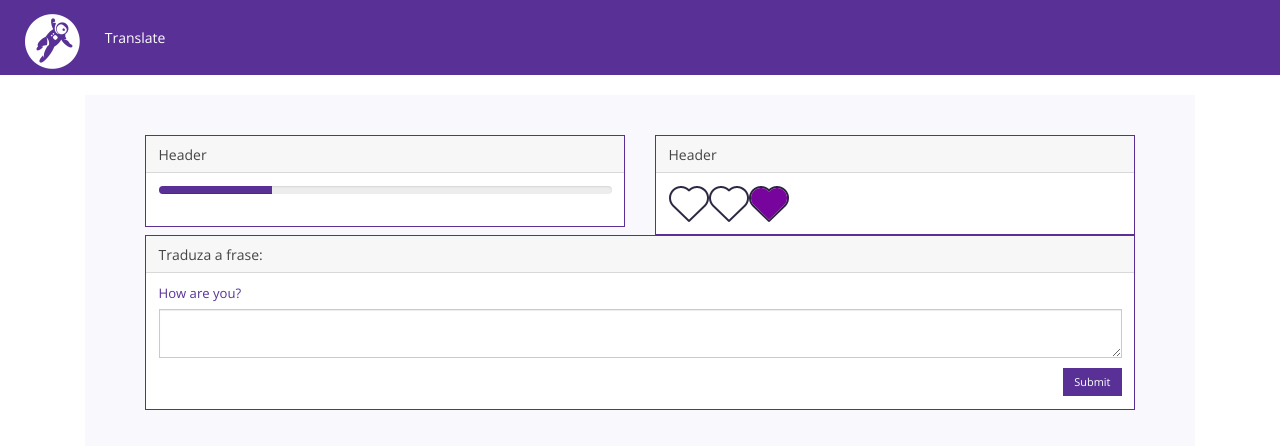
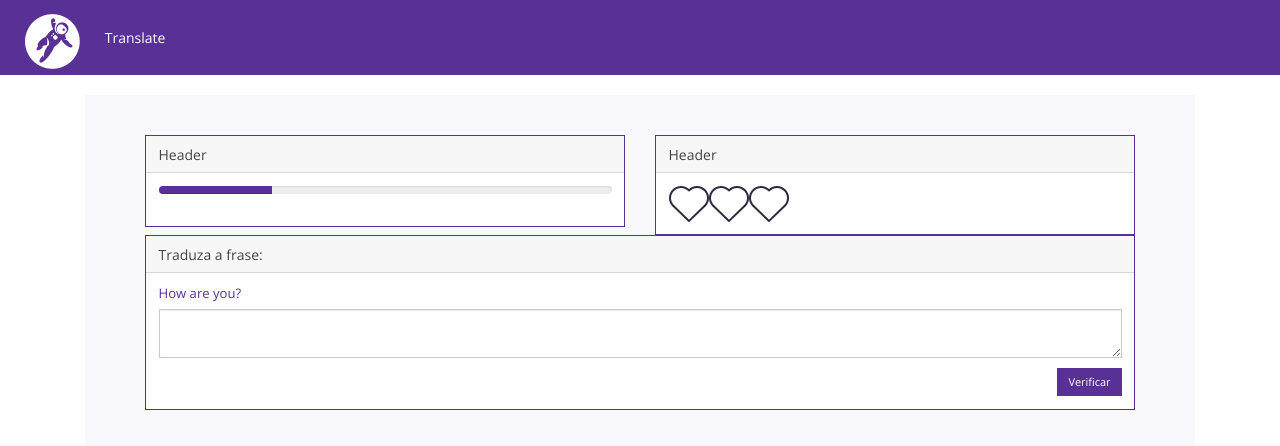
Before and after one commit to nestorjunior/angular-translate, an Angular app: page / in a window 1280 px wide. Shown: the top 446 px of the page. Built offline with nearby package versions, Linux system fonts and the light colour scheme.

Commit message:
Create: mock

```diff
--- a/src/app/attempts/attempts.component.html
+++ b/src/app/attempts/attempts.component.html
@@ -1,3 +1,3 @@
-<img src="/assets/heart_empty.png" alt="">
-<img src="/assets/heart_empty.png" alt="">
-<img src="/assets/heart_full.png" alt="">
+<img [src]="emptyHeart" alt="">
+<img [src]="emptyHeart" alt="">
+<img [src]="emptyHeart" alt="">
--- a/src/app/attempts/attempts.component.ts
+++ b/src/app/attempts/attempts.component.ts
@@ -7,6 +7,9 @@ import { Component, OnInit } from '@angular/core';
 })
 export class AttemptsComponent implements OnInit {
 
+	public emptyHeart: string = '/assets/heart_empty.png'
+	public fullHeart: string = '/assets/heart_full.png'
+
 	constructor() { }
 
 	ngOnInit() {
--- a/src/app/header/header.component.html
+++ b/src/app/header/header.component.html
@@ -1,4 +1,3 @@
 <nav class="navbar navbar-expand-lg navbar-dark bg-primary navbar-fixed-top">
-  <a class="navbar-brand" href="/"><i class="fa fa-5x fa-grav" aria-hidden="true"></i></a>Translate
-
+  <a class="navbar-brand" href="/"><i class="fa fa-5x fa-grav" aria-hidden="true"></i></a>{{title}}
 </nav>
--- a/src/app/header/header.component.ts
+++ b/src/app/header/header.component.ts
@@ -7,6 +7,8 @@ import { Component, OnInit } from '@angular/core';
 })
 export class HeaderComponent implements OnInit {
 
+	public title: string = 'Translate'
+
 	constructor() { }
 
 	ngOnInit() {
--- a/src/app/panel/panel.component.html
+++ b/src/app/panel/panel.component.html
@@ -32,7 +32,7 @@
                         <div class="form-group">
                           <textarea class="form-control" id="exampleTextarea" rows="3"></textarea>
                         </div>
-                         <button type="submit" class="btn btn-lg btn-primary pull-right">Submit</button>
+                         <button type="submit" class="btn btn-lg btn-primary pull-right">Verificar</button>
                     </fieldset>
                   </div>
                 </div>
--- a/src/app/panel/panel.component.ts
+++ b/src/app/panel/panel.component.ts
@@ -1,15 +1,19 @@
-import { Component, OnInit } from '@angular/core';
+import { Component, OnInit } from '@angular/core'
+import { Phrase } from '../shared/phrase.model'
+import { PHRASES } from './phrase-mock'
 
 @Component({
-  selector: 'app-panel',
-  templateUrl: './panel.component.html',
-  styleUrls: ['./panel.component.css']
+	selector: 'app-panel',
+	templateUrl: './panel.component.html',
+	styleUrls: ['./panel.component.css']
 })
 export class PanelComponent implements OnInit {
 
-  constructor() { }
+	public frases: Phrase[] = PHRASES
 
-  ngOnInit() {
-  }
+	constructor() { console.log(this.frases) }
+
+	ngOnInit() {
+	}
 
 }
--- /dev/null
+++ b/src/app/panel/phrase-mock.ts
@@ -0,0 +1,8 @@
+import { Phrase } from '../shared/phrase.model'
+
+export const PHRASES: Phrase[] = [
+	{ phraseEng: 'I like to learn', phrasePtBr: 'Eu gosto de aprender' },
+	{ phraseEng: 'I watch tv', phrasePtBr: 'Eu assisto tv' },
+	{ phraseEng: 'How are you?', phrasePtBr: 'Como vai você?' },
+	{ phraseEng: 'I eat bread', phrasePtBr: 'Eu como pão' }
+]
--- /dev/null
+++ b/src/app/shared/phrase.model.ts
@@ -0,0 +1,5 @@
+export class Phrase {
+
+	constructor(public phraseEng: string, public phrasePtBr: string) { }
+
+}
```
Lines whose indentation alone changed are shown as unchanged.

*TASK STATEMENT:*
Drop the pictures and set down the data above exactly.

*ANSWER SPACE:*
Before and after one commit to nestorjunior/angular-translate, an Angular app: page / in a window 1280 px wide. Shown: the top 446 px of the page. Built offline with nearby package versions, Linux system fonts and the light colour scheme.

Commit message:
Create: mock

```diff
--- a/src/app/attempts/attempts.component.html
+++ b/src/app/attempts/attempts.component.html
@@ -1,3 +1,3 @@
-<img src="/assets/heart_empty.png" alt="">
-<img src="/assets/heart_empty.png" alt="">
-<img src="/assets/heart_full.png" alt="">
+<img [src]="emptyHeart" alt="">
+<img [src]="emptyHeart" alt="">
+<img [src]="emptyHeart" alt="">
--- a/src/app/attempts/attempts.component.ts
+++ b/src/app/attempts/attempts.component.ts
@@ -7,6 +7,9 @@ import { Component, OnInit } from '@angular/core';
 })
 export class AttemptsComponent implements OnInit {
 
+	public emptyHeart: string = '/assets/heart_empty.png'
+	public fullHeart: string = '/assets/heart_full.png'
+
 	constructor() { }
 
 	ngOnInit() {
--- a/src/app/header/header.component.html
+++ b/src/app/header/header.component.html
@@ -1,4 +1,3 @@
 <nav class="navbar navbar-expand-lg navbar-dark bg-primary navbar-fixed-top">
-  <a class="navbar-brand" href="/"><i class="fa fa-5x fa-grav" aria-hidden="true"></i></a>Translate
-
+  <a class="navbar-brand" href="/"><i class="fa fa-5x fa-grav" aria-hidden="true"></i></a>{{title}}
 </nav>
--- a/src/app/header/header.component.ts
+++ b/src/app/header/header.component.ts
@@ -7,6 +7,8 @@ import { Component, OnInit } from '@angular/core';
 })
 export class HeaderComponent implements OnInit {
 
+	public title: string = 'Translate'
+
 	constructor() { }
 
 	ngOnInit() {
--- a/src/app/panel/panel.component.html
+++ b/src/app/panel/panel.component.html
@@ -32,7 +32,7 @@
                         <div class="form-group">
                           <textarea class="form-control" id="exampleTextarea" rows="3"></textarea>
                         </div>
-                         <button type="submit" class="btn btn-lg btn-primary pull-right">Submit</button>
+                         <button type="submit" class="btn btn-lg btn-primary pull-right">Verificar</button>
                     </fieldset>
                   </div>
                 </div>
--- a/src/app/panel/panel.component.ts
+++ b/src/app/panel/panel.component.ts
@@ -1,15 +1,19 @@
-import { Component, OnInit } from '@angular/core';
+import { Component, OnInit } from '@angular/core'
+import { Phrase } from '../shared/phrase.model'
+import { PHRASES } from './phrase-mock'
 
 @Component({
-  selector: 'app-panel',
-  templateUrl: './panel.component.html',
-  styleUrls: ['./panel.component.css']
+	selector: 'app-panel',
+	templateUrl: './panel.component.html',
+	styleUrls: ['./panel.component.css']
 })
 export class PanelComponent implements OnInit {
 
-  constructor() { }
+	public frases: Phrase[] = PHRASES
 
-  ngOnInit() {
-  }
+	constructor() { console.log(this.frases) }
+
+	ngOnInit() {
+	}
 
 }
--- /dev/null
+++ b/src/app/panel/phrase-mock.ts
@@ -0,0 +1,8 @@
+import { Phrase } from '../shared/phrase.model'
+
+export const PHRASES: Phrase[] = [
+	{ phraseEng: 'I like to learn', phrasePtBr: 'Eu gosto de aprender' },
+	{ phraseEng: 'I watch tv', phrasePtBr: 'Eu assisto tv' },
+	{ phraseEng: 'How are you?', phrasePtBr: 'Como vai você?' },
+	{ phraseEng: 'I eat bread', phrasePtBr: 'Eu como pão' }
+]
--- /dev/null
+++ b/src/app/shared/phrase.model.ts
@@ -0,0 +1,5 @@
+export class Phrase {
+
+	constructor(public phraseEng: string, public phrasePtBr: string) { }
+
+}
```
Lines whose indentation alone changed are shown as unchanged.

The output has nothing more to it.